*THE TASK*:
Would you copy each line of the data below that has "property"?

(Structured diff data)
───

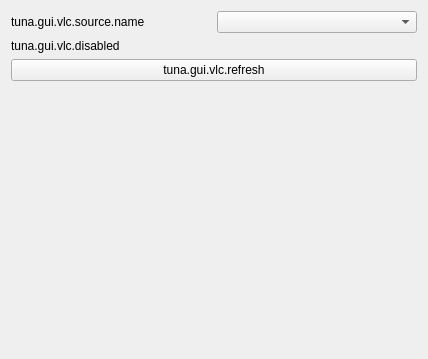
This is src/gui/widgets/vlc.ui in univrsal/tuna as Qt 5 draws it before an edit. The edited form follows.
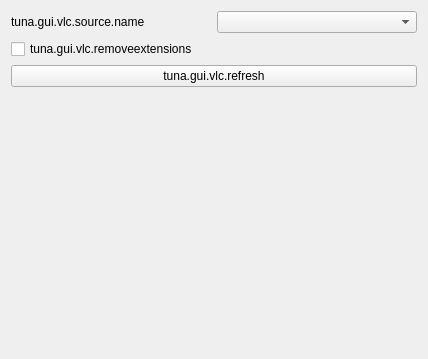
This is the edited form.

```diff
--- a/src/gui/widgets/vlc.ui
+++ b/src/gui/widgets/vlc.ui
@@ -29,12 +29,9 @@
     </layout>
    </item>
    <item>
-    <widget class="QLabel" name="lbl_vlc_disabled">
+    <widget class="QCheckBox" name="cb_rmextensions">
      <property name="text">
-      <string>tuna.gui.vlc.disabled</string>
-     </property>
-     <property name="wordWrap">
-      <bool>true</bool>
+      <string>tuna.gui.vlc.removeextensions</string>
      </property>
     </widget>
    </item>
```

───

*SOLUTION*:
      <property name="text">
-     </property>
-     <property name="wordWrap">
      </property>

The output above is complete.